● Exercise requirements
Give the records again word for word. Leave every picture out.

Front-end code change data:
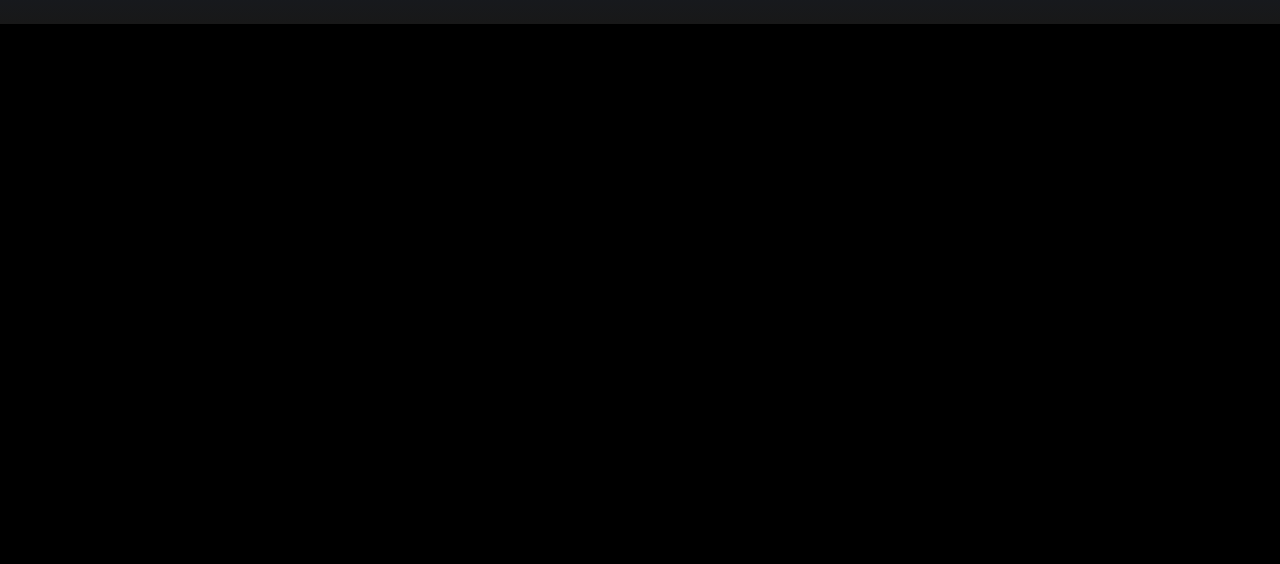
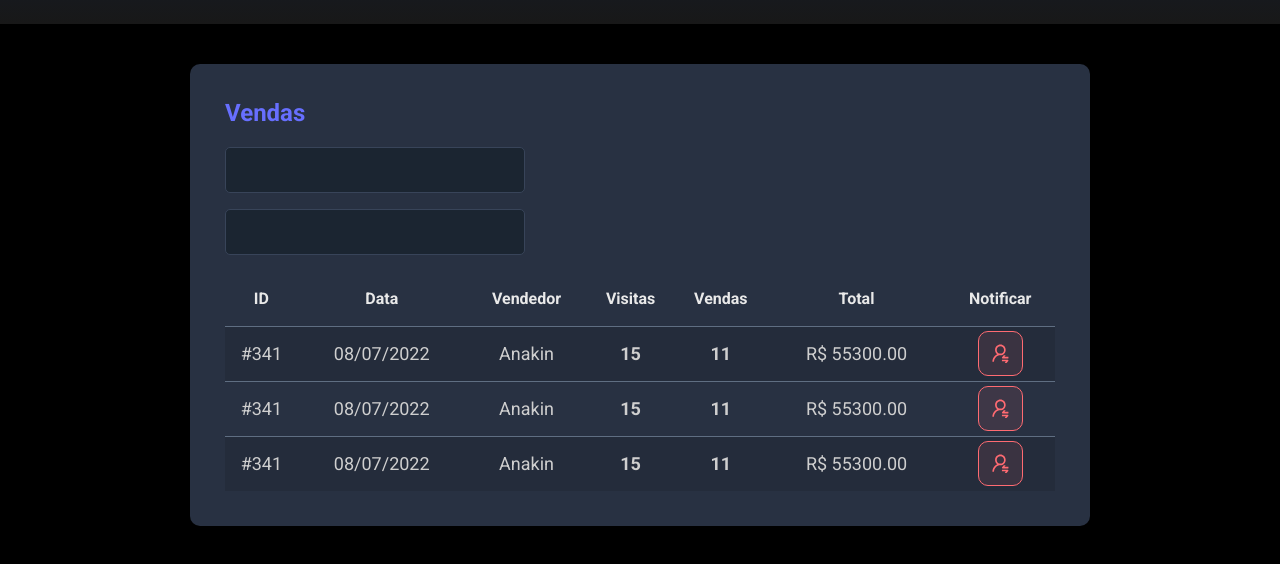
Before and after one commit to CrauFerreira/dsmeta-css, a plain HTML site: page Index.html in a window 1280 px wide. Shown: the part 196-760 px from the top of the page. Drawn offline with Linux system fonts and the light colour scheme.

Commit message:
Primeira Versão

```diff
--- a/Index.html
+++ b/Index.html
@@ -19,5 +19,89 @@
         </div>
     </header>
 
+
+    <main>
+
+        <section id="sales">
+          <div class="dsmeta-container">
+            <div class="dsmeta-card">
+             <h2 class="dsmeta-sales-title"> Vendas </h2>
+             <div>
+                <div class="dsmeta-form-control-container">
+                <input class="dsmeta-form-control" type="text">
+             </div>
+             <div class="dsmeta-form-control-container">
+                <input class="dsmeta-form-control" type="text">
+                      </div>
+                      </div>
+                      <div>
+                      <table class="dsmeta-sales-table">
+                     <thead>
+                      <tr>
+                        <th class="show992">ID</th>
+                        <th class="show992">Data</th>
+                       <th>Vendedor</hd>
+                        <th class="show576">Visitas</th>
+                        <th class="show992">Vendas</th>
+                       <th>Total</th>
+                       <th>Notificar</th>
+                      </tr>
+                     </thead>
+                     <tbody>
+                        <tr>
+                          <td class="show992">#341</td>
+                          <td class="show576">08/07/2022</td>
+                            <td>Anakin</td>
+                            <th class="show992">15</th>
+                            <th class="show992">11 </th>
+                            <td>R$ 55300.00</td>
+                            <td>
+                            <div class="dsmeta-red-btn-container">
+                              <div class="dsmeta-red-btn">
+                                <img src="Notification-icon.svg" alt="Notificar"/></td>
+                              </div>
+                            </div>
+                            </td>
+                        </tr>
+                        <tr>
+                          <td class="show992">#341</td>
+                          <td class="show576">08/07/2022</td>
+                            <td>Anakin</td>
+                            <th class="show992">15</th>
+                            <th class="show992">11 </th>
+                            <td>R$ 55300.00</td>
+                            <td>
+                              <div class="dsmeta-red-btn-container">
+                                <div class="dsmeta-red-btn">
+                                  <img src="Notification-icon.svg" alt="Notificar"/></td>
+                                </div>
+                              </div>
+                              </td>
+                        </tr>
+                        <tr>
+                          <td class="show992">#341</td>
+                          <td class="show576">08/07/2022</td>
+                            <td>Anakin</td>
+                            <th class="show992">15</th>
+                            <th class="show992">11 </th>
+                            <td>R$ 55300.00</td>
+                          <td>
+                              <div class="dsmeta-red-btn-container">
+                                <div class="dsmeta-red-btn">
+                                  <img src="Notification-icon.svg" alt="Notificar"/></td>
+                                </div>
+                              </div>
+                              </td>
+                        </tr>
+                     </tbody>
+
+                     </table>
+
+            </div>
+          </div>
+        </section>
+
+    </main>
+
   </body>
 </html>
--- a/styles.css
+++ b/styles.css
@@ -1,18 +1,20 @@
-@import url('https://fonts.googleapis.com/css2?family=Roboto:wght@300;400;700&display=swap');
+@import url("https://fonts.googleapis.com/css2?family=Roboto:wght@300;400;700&display=swap");
 
 * {
-font-family:"roboto", sans-serif;
+  font-family: "roboto", sans-serif;
   box-sizing: border-box;
   margin: 0;
   padding: 0;
 }
-body , html {
+body,
+html {
   background-color: #000;
-color:#ffffff;
+  color: #ffffff;
 }
 
-
-a, a:hover, a:visited {
+a,
+a:hover,
+a:visited {
   color: unset;
   text-decoration: none;
 }
@@ -22,10 +24,9 @@ header {
   align-items: center;
   justify-content: center;
   height: 220px;
-
 }
 
-.dsmeta-logo-container{
+.dsmeta-logo-container {
   display: flex;
   flex-direction: column;
   align-items: center;
@@ -34,11 +35,137 @@ height: 220px;
   width: 235px;
 }
 
-.dsmeta-logo-container h1{
+.dsmeta-logo-container h1 {
   margin-top: 15px;
   font-size: 23px;
 }
-.dsmeta-logo-container p{
+.dsmeta-logo-container p {
   font-size: 14px;
   font-weight: 300;
 }
+.dsmeta-card {
+  background-color: #283142;
+  border-radius: 10px;
+  padding: 30px 10px;
+}
+.dsmeta-container {
+  width: 100%;
+  max-width: 900px;
+  margin: 0 auto;
+}
+
+#sales {
+  padding: 40px 10px;
+}
+.dsmeta-sales-title {
+  color: #676fff;
+  font-size: 24px;
+  margin-bottom: 20px;
+}
+
+.dsmeta-form-control-container {
+  margin-bottom: 16px;
+  max-width: 300px;
+}
+
+.dsmeta-form-control {
+  width: 100%;
+  height: 46px;
+  background-color: #1b2531;
+  border: 1px solid #384459;
+  border-radius: 5px;
+  color: #9aaabe;
+  padding: 0 20px;
+  font-size: 18px;
+}
+
+.dsmeta-sales-table {
+  width: 100%;
+  border-spacing: 0;
+  border-collapse: collapse;
+}
+
+.dsmeta-sales-table thead {
+  height: 55px;
+  font-size: 16px;
+  color: #e9e9e9;
+  font-weight: 700;
+}
+
+
+
+
+
+.dsmeta-sales-table tbody {
+  font-size: 14px;
+  font-weight: 400;
+  color: #cfcfcf;
+  text-align: center;
+}
+
+
+
+
+.dsmeta-sales-table tbody tr {
+  height: 74px;
+  border-top: 1px solid #5f6e82;
+}
+
+.dsmeta-sales-table tbody tr:hover > td {
+  background-color: #384459;
+}
+
+.dsmeta-sales-table tbody tr:nth-child(odd) {
+  background-color: #242c3b;
+}
+
+.dsmeta-red-btn-container {
+  display: flex;
+ justify-content: center;
+}
+
+.dsmeta-red-btn {
+  height: 45px;
+  width: 45px;
+  background: rgba(255, 107, 114, 0.1);
+  border: 1px solid #ff6b72;
+  border-radius: 10px;
+  display: flex;
+  align-items: center;
+  justify-content: center;
+  cursor: pointer;
+}
+
+.dsmeta-red-btn img {
+height: 19px;
+}
+
+.show576{
+    display: none;
+}
+
+.show992 {
+display: none;
+}
+
+@media(min-width: 576px) {
+    .show576 {
+        display: table-cell;
+    }
+
+    .dsmeta-card {
+        padding: 35px;
+    }
+}
+.dsmeta-sales-table tbody tr {
+    height: 55px;
+
+  }
+  .dsmeta-sales-table tbody {
+    font-size: 18px;
+  }
+@media(min-width: 992px) {
+    .show992 {
+        display: table-cell;
+    }
+}
```
Also changed, not shown: Notification-icon.svg (added), 1 other file. Lines whose indentation alone changed are shown as unchanged.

● Reply
Before and after one commit to CrauFerreira/dsmeta-css, a plain HTML site: page Index.html in a window 1280 px wide. Shown: the part 196-760 px from the top of the page. Drawn offline with Linux system fonts and the light colour scheme.

Commit message:
Primeira Versão

```diff
--- a/Index.html
+++ b/Index.html
@@ -19,5 +19,89 @@
         </div>
     </header>
 
+
+    <main>
+
+        <section id="sales">
+          <div class="dsmeta-container">
+            <div class="dsmeta-card">
+             <h2 class="dsmeta-sales-title"> Vendas </h2>
+             <div>
+                <div class="dsmeta-form-control-container">
+                <input class="dsmeta-form-control" type="text">
+             </div>
+             <div class="dsmeta-form-control-container">
+                <input class="dsmeta-form-control" type="text">
+                      </div>
+                      </div>
+                      <div>
+                      <table class="dsmeta-sales-table">
+                     <thead>
+                      <tr>
+                        <th class="show992">ID</th>
+                        <th class="show992">Data</th>
+                       <th>Vendedor</hd>
+                        <th class="show576">Visitas</th>
+                        <th class="show992">Vendas</th>
+                       <th>Total</th>
+                       <th>Notificar</th>
+                      </tr>
+                     </thead>
+                     <tbody>
+                        <tr>
+                          <td class="show992">#341</td>
+                          <td class="show576">08/07/2022</td>
+                            <td>Anakin</td>
+                            <th class="show992">15</th>
+                            <th class="show992">11 </th>
+                            <td>R$ 55300.00</td>
+                            <td>
+                            <div class="dsmeta-red-btn-container">
+                              <div class="dsmeta-red-btn">
+                                <img src="Notification-icon.svg" alt="Notificar"/></td>
+                              </div>
+                            </div>
+                            </td>
+                        </tr>
+                        <tr>
+                          <td class="show992">#341</td>
+                          <td class="show576">08/07/2022</td>
+                            <td>Anakin</td>
+                            <th class="show992">15</th>
+                            <th class="show992">11 </th>
+                            <td>R$ 55300.00</td>
+                            <td>
+                              <div class="dsmeta-red-btn-container">
+                                <div class="dsmeta-red-btn">
+                                  <img src="Notification-icon.svg" alt="Notificar"/></td>
+                                </div>
+                              </div>
+                              </td>
+                        </tr>
+                        <tr>
+                          <td class="show992">#341</td>
+                          <td class="show576">08/07/2022</td>
+                            <td>Anakin</td>
+                            <th class="show992">15</th>
+                            <th class="show992">11 </th>
+                            <td>R$ 55300.00</td>
+                          <td>
+                              <div class="dsmeta-red-btn-container">
+                                <div class="dsmeta-red-btn">
+                                  <img src="Notification-icon.svg" alt="Notificar"/></td>
+                                </div>
+                              </div>
+                              </td>
+                        </tr>
+                     </tbody>
+
+                     </table>
+
+            </div>
+          </div>
+        </section>
+
+    </main>
+
   </body>
 </html>
--- a/styles.css
+++ b/styles.css
@@ -1,18 +1,20 @@
-@import url('https://fonts.googleapis.com/css2?family=Roboto:wght@300;400;700&display=swap');
+@import url("https://fonts.googleapis.com/css2?family=Roboto:wght@300;400;700&display=swap");
 
 * {
-font-family:"roboto", sans-serif;
+  font-family: "roboto", sans-serif;
   box-sizing: border-box;
   margin: 0;
   padding: 0;
 }
-body , html {
+body,
+html {
   background-color: #000;
-color:#ffffff;
+  color: #ffffff;
 }
 
-
-a, a:hover, a:visited {
+a,
+a:hover,
+a:visited {
   color: unset;
   text-decoration: none;
 }
@@ -22,10 +24,9 @@ header {
   align-items: center;
   justify-content: center;
   height: 220px;
-
 }
 
-.dsmeta-logo-container{
+.dsmeta-logo-container {
   display: flex;
   flex-direction: column;
   align-items: center;
@@ -34,11 +35,137 @@ height: 220px;
   width: 235px;
 }
 
-.dsmeta-logo-container h1{
+.dsmeta-logo-container h1 {
   margin-top: 15px;
   font-size: 23px;
 }
-.dsmeta-logo-container p{
+.dsmeta-logo-container p {
   font-size: 14px;
   font-weight: 300;
 }
+.dsmeta-card {
+  background-color: #283142;
+  border-radius: 10px;
+  padding: 30px 10px;
+}
+.dsmeta-container {
+  width: 100%;
+  max-width: 900px;
+  margin: 0 auto;
+}
+
+#sales {
+  padding: 40px 10px;
+}
+.dsmeta-sales-title {
+  color: #676fff;
+  font-size: 24px;
+  margin-bottom: 20px;
+}
+
+.dsmeta-form-control-container {
+  margin-bottom: 16px;
+  max-width: 300px;
+}
+
+.dsmeta-form-control {
+  width: 100%;
+  height: 46px;
+  background-color: #1b2531;
+  border: 1px solid #384459;
+  border-radius: 5px;
+  color: #9aaabe;
+  padding: 0 20px;
+  font-size: 18px;
+}
+
+.dsmeta-sales-table {
+  width: 100%;
+  border-spacing: 0;
+  border-collapse: collapse;
+}
+
+.dsmeta-sales-table thead {
+  height: 55px;
+  font-size: 16px;
+  color: #e9e9e9;
+  font-weight: 700;
+}
+
+
+
+
+
+.dsmeta-sales-table tbody {
+  font-size: 14px;
+  font-weight: 400;
+  color: #cfcfcf;
+  text-align: center;
+}
+
+
+
+
+.dsmeta-sales-table tbody tr {
+  height: 74px;
+  border-top: 1px solid #5f6e82;
+}
+
+.dsmeta-sales-table tbody tr:hover > td {
+  background-color: #384459;
+}
+
+.dsmeta-sales-table tbody tr:nth-child(odd) {
+  background-color: #242c3b;
+}
+
+.dsmeta-red-btn-container {
+  display: flex;
+ justify-content: center;
+}
+
+.dsmeta-red-btn {
+  height: 45px;
+  width: 45px;
+  background: rgba(255, 107, 114, 0.1);
+  border: 1px solid #ff6b72;
+  border-radius: 10px;
+  display: flex;
+  align-items: center;
+  justify-content: center;
+  cursor: pointer;
+}
+
+.dsmeta-red-btn img {
+height: 19px;
+}
+
+.show576{
+    display: none;
+}
+
+.show992 {
+display: none;
+}
+
+@media(min-width: 576px) {
+    .show576 {
+        display: table-cell;
+    }
+
+    .dsmeta-card {
+        padding: 35px;
+    }
+}
+.dsmeta-sales-table tbody tr {
+    height: 55px;
+
+  }
+  .dsmeta-sales-table tbody {
+    font-size: 18px;
+  }
+@media(min-width: 992px) {
+    .show992 {
+        display: table-cell;
+    }
+}
```
Also changed, not shown: Notification-icon.svg (added), 1 other file. Lines whose indentation alone changed are shown as unchanged.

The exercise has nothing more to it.